> Your objective
A verbatim repeat of the lines below is required, with the pictures removed.

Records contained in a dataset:
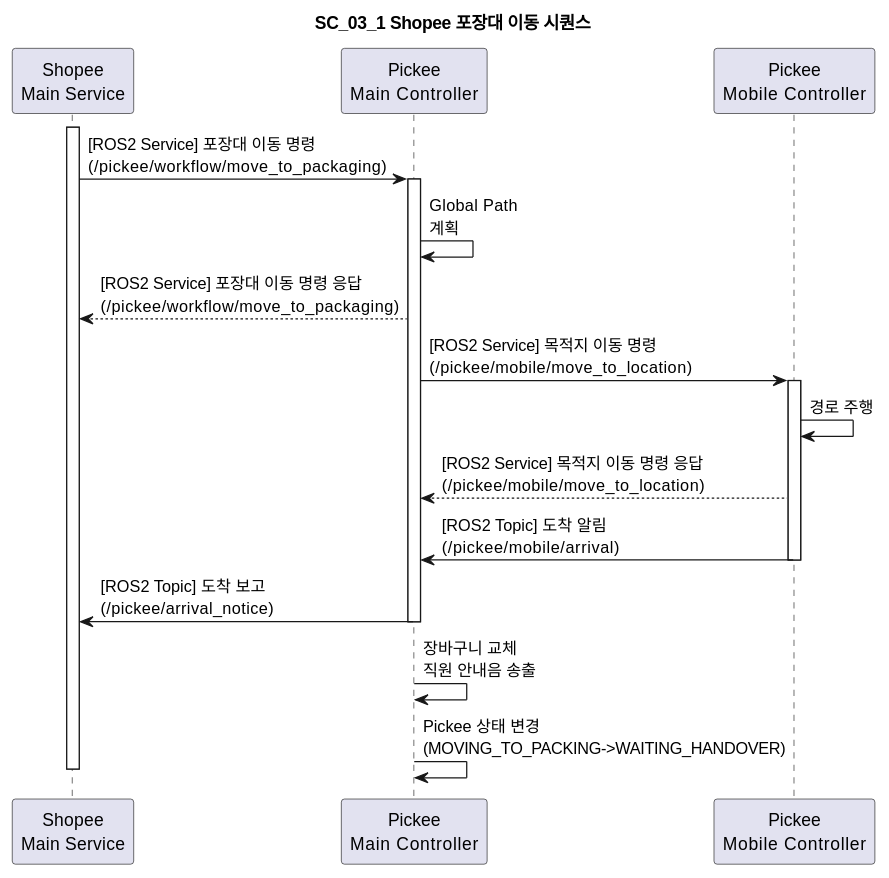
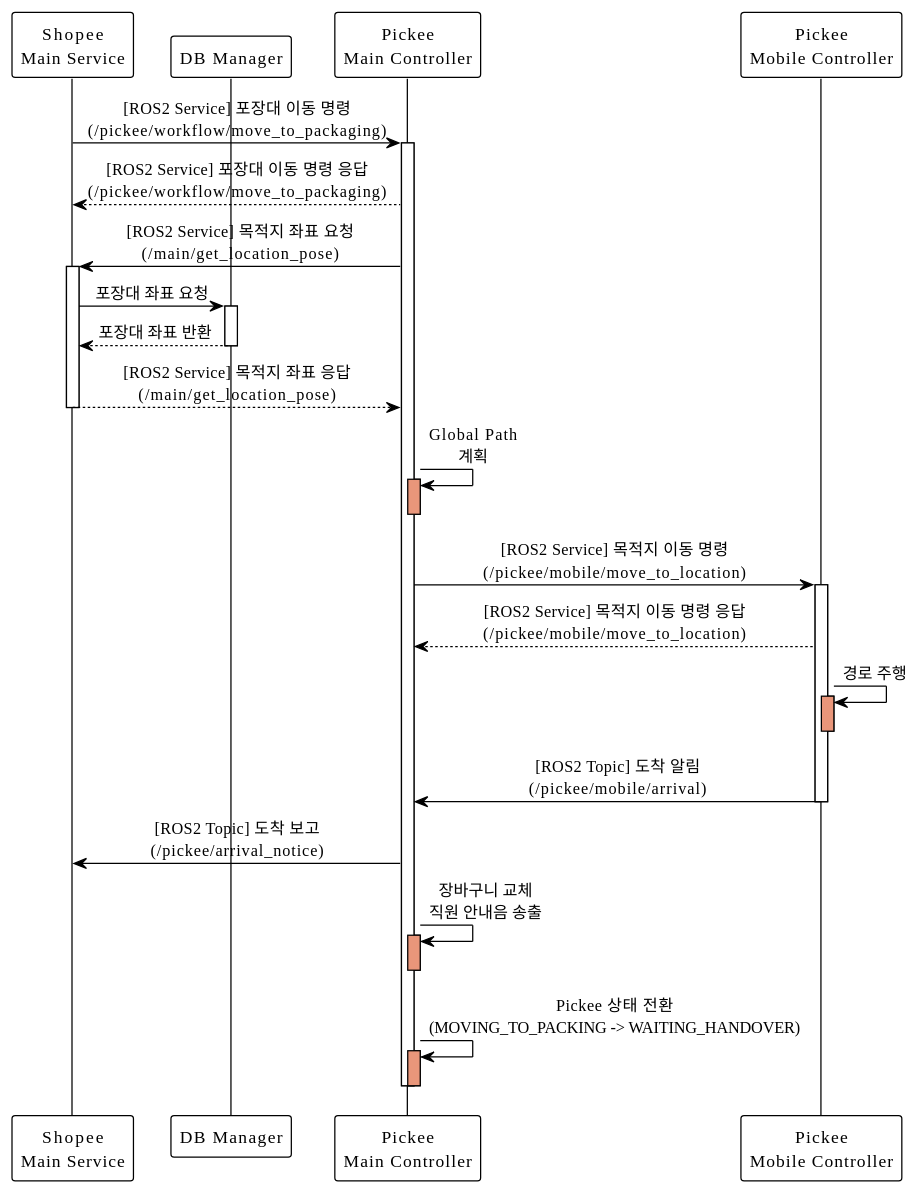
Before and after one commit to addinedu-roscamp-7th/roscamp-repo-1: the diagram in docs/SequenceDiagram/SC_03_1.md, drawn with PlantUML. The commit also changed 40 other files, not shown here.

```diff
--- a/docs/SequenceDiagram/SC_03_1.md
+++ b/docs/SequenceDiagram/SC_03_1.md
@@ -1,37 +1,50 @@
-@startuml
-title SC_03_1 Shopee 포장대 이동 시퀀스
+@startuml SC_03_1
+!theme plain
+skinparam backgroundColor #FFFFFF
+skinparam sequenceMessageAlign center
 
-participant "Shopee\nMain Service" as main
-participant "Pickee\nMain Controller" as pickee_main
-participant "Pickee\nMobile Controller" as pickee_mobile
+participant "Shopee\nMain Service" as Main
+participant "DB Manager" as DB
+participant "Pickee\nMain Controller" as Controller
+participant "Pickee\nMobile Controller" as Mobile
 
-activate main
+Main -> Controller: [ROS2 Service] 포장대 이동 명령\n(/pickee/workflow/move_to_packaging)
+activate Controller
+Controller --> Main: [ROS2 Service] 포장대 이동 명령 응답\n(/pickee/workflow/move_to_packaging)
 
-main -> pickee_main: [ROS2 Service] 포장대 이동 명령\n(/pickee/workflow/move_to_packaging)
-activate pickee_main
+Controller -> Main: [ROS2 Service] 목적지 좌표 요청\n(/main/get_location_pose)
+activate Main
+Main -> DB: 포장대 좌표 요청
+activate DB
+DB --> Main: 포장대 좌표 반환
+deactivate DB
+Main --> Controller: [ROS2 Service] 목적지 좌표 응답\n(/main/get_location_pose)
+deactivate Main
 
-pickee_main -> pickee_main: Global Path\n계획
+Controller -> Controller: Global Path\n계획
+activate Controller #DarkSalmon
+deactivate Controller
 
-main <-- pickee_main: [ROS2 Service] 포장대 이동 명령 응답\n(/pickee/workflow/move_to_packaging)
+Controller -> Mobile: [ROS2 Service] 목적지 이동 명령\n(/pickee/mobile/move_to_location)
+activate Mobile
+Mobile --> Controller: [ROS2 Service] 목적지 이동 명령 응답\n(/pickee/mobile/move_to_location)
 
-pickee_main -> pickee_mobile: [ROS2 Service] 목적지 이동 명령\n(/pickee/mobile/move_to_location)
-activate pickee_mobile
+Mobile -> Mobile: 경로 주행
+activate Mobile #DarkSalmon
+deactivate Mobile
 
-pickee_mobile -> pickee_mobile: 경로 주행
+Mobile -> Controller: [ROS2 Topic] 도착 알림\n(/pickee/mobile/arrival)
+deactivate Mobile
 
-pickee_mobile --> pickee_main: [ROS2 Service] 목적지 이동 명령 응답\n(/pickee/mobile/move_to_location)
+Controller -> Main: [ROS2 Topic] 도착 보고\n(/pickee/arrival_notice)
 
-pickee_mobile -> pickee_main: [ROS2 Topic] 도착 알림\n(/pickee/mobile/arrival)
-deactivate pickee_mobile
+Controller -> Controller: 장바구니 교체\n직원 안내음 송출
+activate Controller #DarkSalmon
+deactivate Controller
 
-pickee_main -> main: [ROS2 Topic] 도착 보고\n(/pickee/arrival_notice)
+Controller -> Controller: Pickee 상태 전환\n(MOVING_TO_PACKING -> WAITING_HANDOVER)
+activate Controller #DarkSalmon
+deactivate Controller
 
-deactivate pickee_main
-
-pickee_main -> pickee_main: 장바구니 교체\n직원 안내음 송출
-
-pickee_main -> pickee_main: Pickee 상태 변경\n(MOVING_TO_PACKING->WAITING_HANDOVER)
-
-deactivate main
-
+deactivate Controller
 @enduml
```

> Expected answer
Before and after one commit to addinedu-roscamp-7th/roscamp-repo-1: the diagram in docs/SequenceDiagram/SC_03_1.md, drawn with PlantUML. The commit also changed 40 other files, not shown here.

```diff
--- a/docs/SequenceDiagram/SC_03_1.md
+++ b/docs/SequenceDiagram/SC_03_1.md
@@ -1,37 +1,50 @@
-@startuml
-title SC_03_1 Shopee 포장대 이동 시퀀스
+@startuml SC_03_1
+!theme plain
+skinparam backgroundColor #FFFFFF
+skinparam sequenceMessageAlign center
 
-participant "Shopee\nMain Service" as main
-participant "Pickee\nMain Controller" as pickee_main
-participant "Pickee\nMobile Controller" as pickee_mobile
+participant "Shopee\nMain Service" as Main
+participant "DB Manager" as DB
+participant "Pickee\nMain Controller" as Controller
+participant "Pickee\nMobile Controller" as Mobile
 
-activate main
+Main -> Controller: [ROS2 Service] 포장대 이동 명령\n(/pickee/workflow/move_to_packaging)
+activate Controller
+Controller --> Main: [ROS2 Service] 포장대 이동 명령 응답\n(/pickee/workflow/move_to_packaging)
 
-main -> pickee_main: [ROS2 Service] 포장대 이동 명령\n(/pickee/workflow/move_to_packaging)
-activate pickee_main
+Controller -> Main: [ROS2 Service] 목적지 좌표 요청\n(/main/get_location_pose)
+activate Main
+Main -> DB: 포장대 좌표 요청
+activate DB
+DB --> Main: 포장대 좌표 반환
+deactivate DB
+Main --> Controller: [ROS2 Service] 목적지 좌표 응답\n(/main/get_location_pose)
+deactivate Main
 
-pickee_main -> pickee_main: Global Path\n계획
+Controller -> Controller: Global Path\n계획
+activate Controller #DarkSalmon
+deactivate Controller
 
-main <-- pickee_main: [ROS2 Service] 포장대 이동 명령 응답\n(/pickee/workflow/move_to_packaging)
+Controller -> Mobile: [ROS2 Service] 목적지 이동 명령\n(/pickee/mobile/move_to_location)
+activate Mobile
+Mobile --> Controller: [ROS2 Service] 목적지 이동 명령 응답\n(/pickee/mobile/move_to_location)
 
-pickee_main -> pickee_mobile: [ROS2 Service] 목적지 이동 명령\n(/pickee/mobile/move_to_location)
-activate pickee_mobile
+Mobile -> Mobile: 경로 주행
+activate Mobile #DarkSalmon
+deactivate Mobile
 
-pickee_mobile -> pickee_mobile: 경로 주행
+Mobile -> Controller: [ROS2 Topic] 도착 알림\n(/pickee/mobile/arrival)
+deactivate Mobile
 
-pickee_mobile --> pickee_main: [ROS2 Service] 목적지 이동 명령 응답\n(/pickee/mobile/move_to_location)
+Controller -> Main: [ROS2 Topic] 도착 보고\n(/pickee/arrival_notice)
 
-pickee_mobile -> pickee_main: [ROS2 Topic] 도착 알림\n(/pickee/mobile/arrival)
-deactivate pickee_mobile
+Controller -> Controller: 장바구니 교체\n직원 안내음 송출
+activate Controller #DarkSalmon
+deactivate Controller
 
-pickee_main -> main: [ROS2 Topic] 도착 보고\n(/pickee/arrival_notice)
+Controller -> Controller: Pickee 상태 전환\n(MOVING_TO_PACKING -> WAITING_HANDOVER)
+activate Controller #DarkSalmon
+deactivate Controller
 
-deactivate pickee_main
-
-pickee_main -> pickee_main: 장바구니 교체\n직원 안내음 송출
-
-pickee_main -> pickee_main: Pickee 상태 변경\n(MOVING_TO_PACKING->WAITING_HANDOVER)
-
-deactivate main
-
+deactivate Controller
 @enduml
```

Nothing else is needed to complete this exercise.